On Saturday, a suicide bomber detonated an ambulance loaded with explosives in a busy commercial area near the former Interior Ministry building and a facility of the National Directorate of Security (NDS), in an attack claimed by the Taliban.
Wahidullah Majroh, spokesperson of the Ministry of Public Health, said in a press conference that the wounded include nine women and 182 men – most of them still admitted in hospitals in Kabul – raising the number of injured from the 158 reported on Saturday.
“Although the number of victims was high, we had enough blood in our blood banks and hospitals in the city to donate to the victims,” said Majroh.
“A large number of citizens also rushed to hospitals to donate blood for the victims,” he said, adding that the high number of wounded led to them being admitted to five different hospitals.
According to the spokesperson, the Jamhuriat hospital – situated nearby and allegedly the place where the ambulance laden with explosives departed from – was also damaged in the explosion.
“The exact damage to the Jamhuriat hospital is yet to be determined, but most of the medical equipment in the emergency Ward of the hospital was damaged and nearly all glasses and windows were shattered,” Majroh said.
The head of the United Nations Assistance Mission in Afghanistan, Tadamichi Yamamoto, said that the attack was an “atrocity” and added that the use of a vehicle with medical emblems was in violation of international humanitarian law.
The international community has also unequivocally condemned the attack, which comes just a week after another attack against civilians at the Intercontinental Hotel in Kabul, carried out by six Taliban insurgents, killed more than 20 people including 14 foreigners.
In the coming weeks UNAMA is set to release its annual report on civilian casualties in the Afghan conflict in 2017; 3,498 civilians were killed and 7,920 injured in 2016, according to the report.

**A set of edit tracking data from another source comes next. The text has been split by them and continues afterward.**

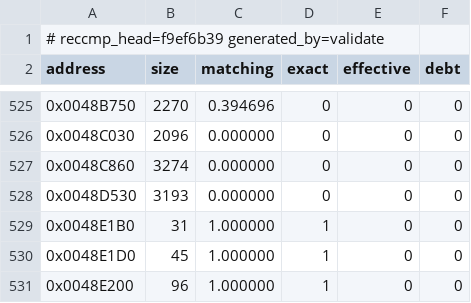
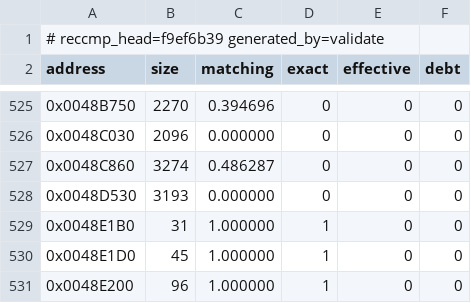
Before and after one commit to Skelp/toy2-decomp, a TSV file: tools/Resources/scoreboard.tsv, drawn as a sheet; only a part is shown, gaps mark what is left out.

```diff
--- a/tools/Resources/scoreboard.tsv
+++ b/tools/Resources/scoreboard.tsv
@@ -526,3 +526,3 @@ address	size	matching	exact	effective	debt
 0x0048C030	2096	0.000000	0	0	0
-0x0048C860	3274	0.000000	0	0	0
+0x0048C860	3274	0.486287	0	0	0
 0x0048D530	3193	0.000000	0	0	0
```
Also changed, not shown: 2 other files.
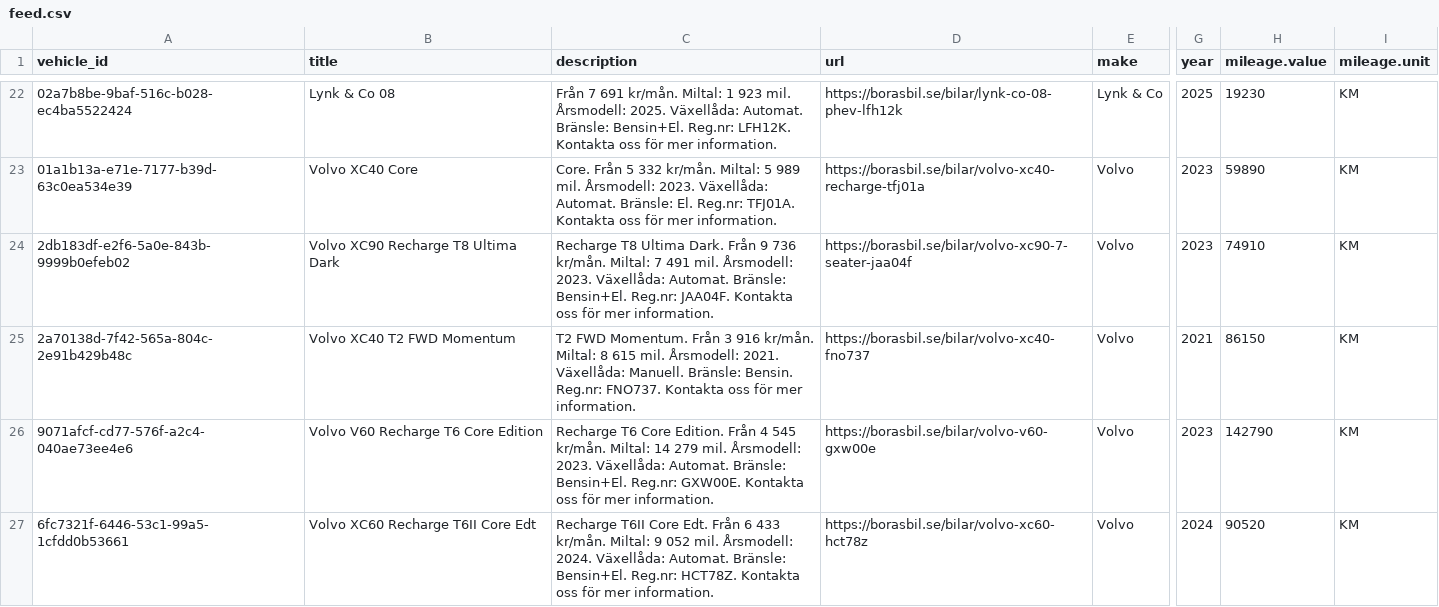
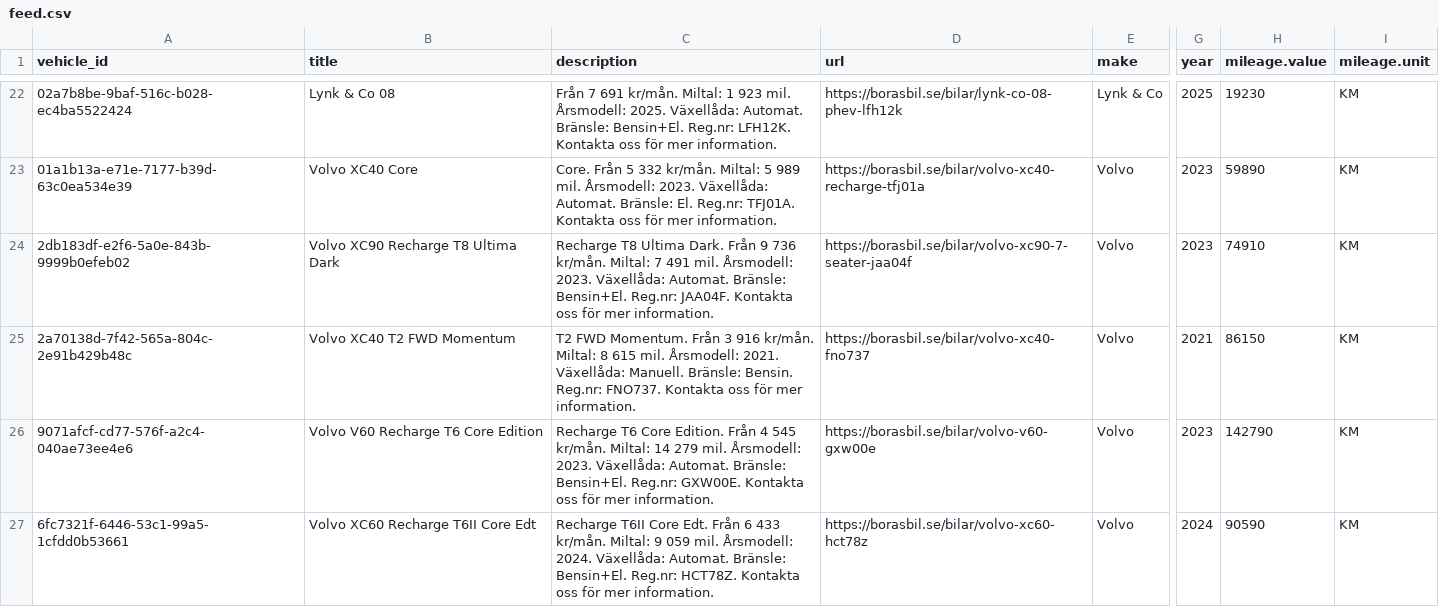
Before and after one commit to Milad-vivamedia/borasbil-facebook-feed, a CSV file: feed.csv, drawn as a sheet; only a part is shown, gaps mark what is left out; the diff covers the shown part only; the diff names each change by its address in the sheet, - before the commit and + after, or states it on an @@ line.

Commit message:
Update feed 636b492ede17f28a9ce0ffe93aae6695e222b00f

```diff
--- a/feed.csv
+++ b/feed.csv
-C27 (description): …Miltal: 9 052 mil. Årsmodell:…
+C27 (description): …Miltal: 9 059 mil. Årsmodell:…
-H27 (mileage.value): 90520
+H27 (mileage.value): 90590
```
Also changed, not shown: 4 edited cells elsewhere in this file, 2 other files.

Although in the first nine months of 2017 the civilian death toll dropped by 6 percent – its first decline since 2012 – the numbers remained quite high with 2,640 dead and 5,379 wounded.